With population growth comes an abundance of conveniences and that is proven in Cincinnati, as U.S. News says, “Although Cincinnati is often perceived as a sleepy Midwestern metro area, residents benefit from a wealth of amenities, including museums, professional sports teams and a wide selection of restaurants.” The list of venues, galleries, and restaurants in the Queen City is extensive, and new businesses are popping up overnight. Between The Contemporary Arts Center, 1c Museum Hotel Cincinnati, and 5th Street Gallery, you’ll have a day packed full of inspiring art. The influx of immigrants during the late 19th century encouraged the city to become culturally diverse which manifested quickly into the city’s food scene. So once hunger strikes, indulge in one of the many restaurants the city has to offer such as Japanese Gastropub and sushi bar, Kaze, lively Italian-European restaurant The Mercer, and classic Cincinnatian restaurant, Revolution Rotisserie. Last but not least, line up for the coveted Graeter’s Ice Cream as a night-cap.

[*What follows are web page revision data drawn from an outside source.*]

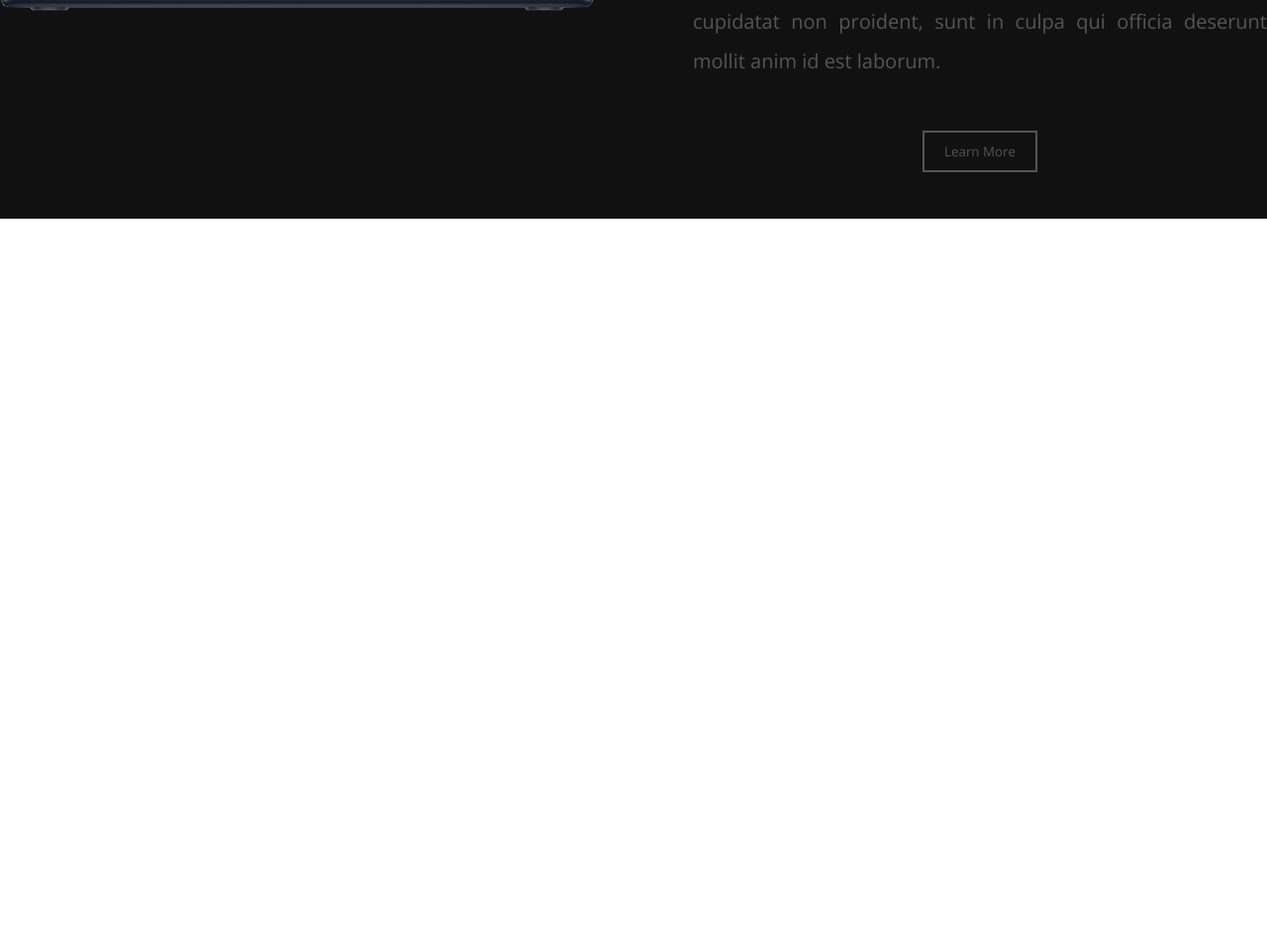
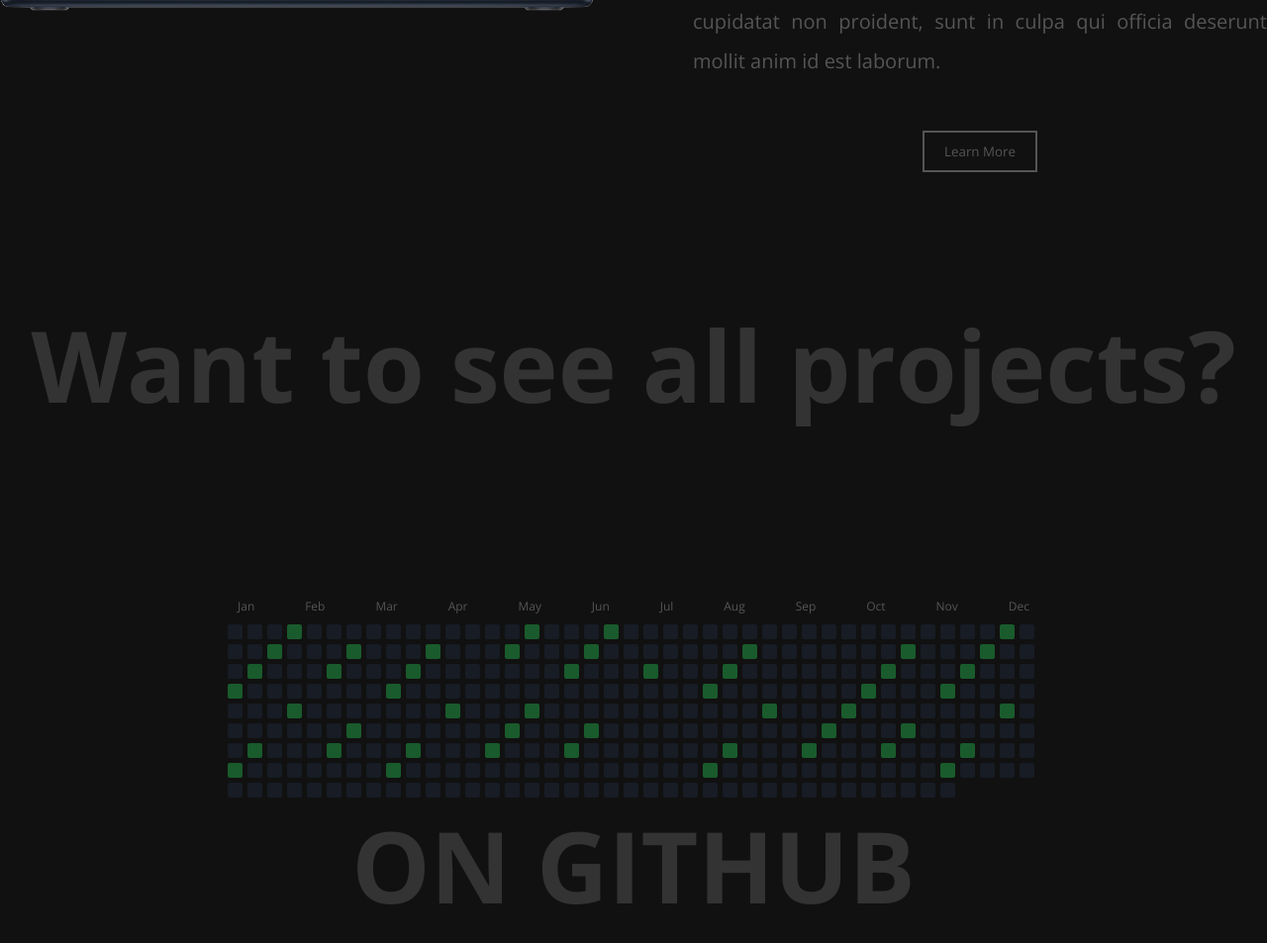
Before and after one commit to Thomas-Leung2021/profile_website, a plain HTML site: page index.html in a window 1280 px wide. Shown: the part 5409-6362 px from the top of the page at 99% size. Before the commit the page ends 5630 px from the top, so only its background shows below. Drawn offline with nearby package versions, Linux system fonts and the light colour scheme.

Commit message:
added fake github

```diff
--- a/app.js
+++ b/app.js
@@ -1 +1,23 @@
-console.log("ha")
+// Create Github boxes
+const boxContainer = document.querySelector('.boxContainer');
+
+const list = [
+  0, 1, 2, 3, 41, 42, 43, 44, 82, 83, 123, 124, 125, 126, 164, 165, 166, 167,
+  205, 206, 246, 247, 287, 288, 5, 6, 46, 47, 87, 88, 128, 129, 169, 170, 210,
+  211, 251, 252, 292, 293, 8, 9, 14, 15, 49, 50, 51, 90, 91, 92, 131, 132, 133,
+  134, 172, 173, 213, 214, 254, 255, 295, 296, 175, 176, 217, 177, 218, 259, 55,
+  56, 96, 97, 137, 138, 178, 179, 219, 220, 260, 261, 217, 218, 259, 260, 261,
+  301, 302, 17, 18, 19, 58, 59, 60, 61, 99, 100, 102, 103, 140, 141, 144, 181,
+  182, 185, 222, 223, 225, 226, 263, 264, 265, 266, 304, 305, 306, 24, 25, 65,
+  66, 67, 106, 107, 108, 147, 148, 149, 150, 188, 189, 229, 230, 270, 271, 311,
+  312, 67, 108, 149, 150, 191, 232, 192, 233, 274, 234, 275, 316, 194, 235, 276,
+  154, 195, 236, 73, 114, 155, 33, 34, 74, 75, 115, 116, 156, 157, 197, 198,
+  238, 239, 279, 280, 320, 321, 36, 37, 38, 39, 77, 78, 79, 80, 118, 119, 159,
+  160, 161, 162, 200, 201, 202, 203, 241, 242, 282, 283, 284, 285, 323, 324,
+  325, 326,
+];
+for (let i = 0; i < 365; i++) {
+  const el = document.createElement('div'); // crete a div
+  el.classList = list.includes(i) ? 'box active' : 'box'; // give a class name
+  boxContainer.appendChild(el); // add to boxContainer
+}
--- a/index.html
+++ b/index.html
@@ -82,7 +82,27 @@
         </div>
       </div>
       <!-- Github -->
-      <div class="github"></div>
+      <div class="githubContainer">
+        <h1 class="githubTitle">Want to see all projects?</h1>
+        <div class="githubChart">
+          <div class="dates">
+            <span>Jan</span>
+            <span>Feb</span>
+            <span>Mar</span>
+            <span>Apr</span>
+            <span>May</span>
+            <span>Jun</span>
+            <span>Jul</span>
+            <span>Aug</span>
+            <span>Sep</span>
+            <span>Oct</span>
+            <span>Nov</span>
+            <span>Dec</span>
+          </div>
+          <div class="boxContainer"></div>
+          <h1 class="githubTitle">ON GITHUB</h1>
+        </div>
+      </div>
     </div>
     <script src="./app.js"></script>
   </body>
--- a/style.css
+++ b/style.css
@@ -208,5 +208,62 @@
   flex-direction: row-reverse;
 }
 
-/* 37:00
+.githubContainer {
+  height: 100vh;
+  display: flex;
+  flex-direction: column;
+  align-items: center;
+  justify-content: space-around;
+}
+
+.githubTitle {
+  font-size: 100px;
+  color: #333;
+}
+
+.githubChart {
+  width: 820px;
+  text-align: center;
+}
+
+.dates {
+  padding: 10px;
+  color: #555;
+  font-size: 12px;
+  /* separate dates */
+  display: flex;
+  justify-content: space-between;
+}
+
+.boxContainer {
+  display: flex;
+  /* Boxes are generated in JS, when the box total length
+  is >820px (defined in .githubChart), boxes will move to the next line. */
+  flex-wrap: wrap;
+  gap: 5px;
+}
+
+.box {
+  width: 15px;
+  height: 15px;
+  background-color: #171c25;
+  border-radius: 2px;
+  cursor: pointer;
+  transition: 3s all ease;
+}
+
+.active:nth-child(4n){
+  background-color: #195b2c;
+}
+
+/* when move hover, odd number with 'active' class will the following CSS */
+.githubChart:hover .active:nth-child(2n+1) {
+  background-color: #195b2c;
+}
+
+.githubChart:hover .active:nth-child(2n) {
+  background-color: #063f24;
+}
+
+/* 47:00
 https://www.youtube.com/watch?v=JbtKDbtqLiQ */
```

The Cincinnati Region is a national hub for employment in careers ranging from hospitality to biohealth and is certainly on the rise. With nearly 10 Fortune 500 companies based out of the city, it’s almost hard not to find a job. Not to mention Cincinnati’s startup growth rate is among the fastest in the Midwest. If you have a million dollar idea you’ve been holding onto, this city may be the perfect place to make moves, especially with the low cost of living to support you as you flourish. With a medium home price of $130,000 alongside a very low average commute time of 24.5 minutes, you’re bound to keep your finances up as well as your happiness. The Cincinnati Region’s real estate market is 40% lower than the national average, so what’s stopping you from buying a home in this up and coming city? As The Cincinnati Experience says, “Live better for less in the Cincinnati Region.”

The Cincinnati Region’s real estate market is 40% lower than the national average, so what’s stopping you from buying a home in this up and coming city?”

We’ve established the growing millennial population in the city, but families are settling down in the region as well, which in part has to do with the excellent school system. The city’s school district ranks among the nation’s top 10. Indian Hill Exempted Village School District in particular ranks as the number one school district in the region and is known for weaving creativity and learning with facilities that are continually improving. Whether you have a crowded dinner table of children or are thinking of starting a family, Cincinnati is a leading place for your kids to receive an education. With a small student to teacher ratio, thriving sports programs, a variety of extracurriculars, and high enrollment growth, there is something for every student.

Whether you’re a midwesterner at heart or thinking of slowing life down in the middle of the country, Cincinnati is the perfect balance between city and country. Say goodbye to your overpriced mortgage, your long commute time and say hello to your new home in Ohio. Have your belly ready to indulge in delicacies such as goetta, a pan-fried patty similar to sausage, catch a Cincinnati Reds game, and simply relish in the carefree lifestyle this midwestern up and coming city has to offer.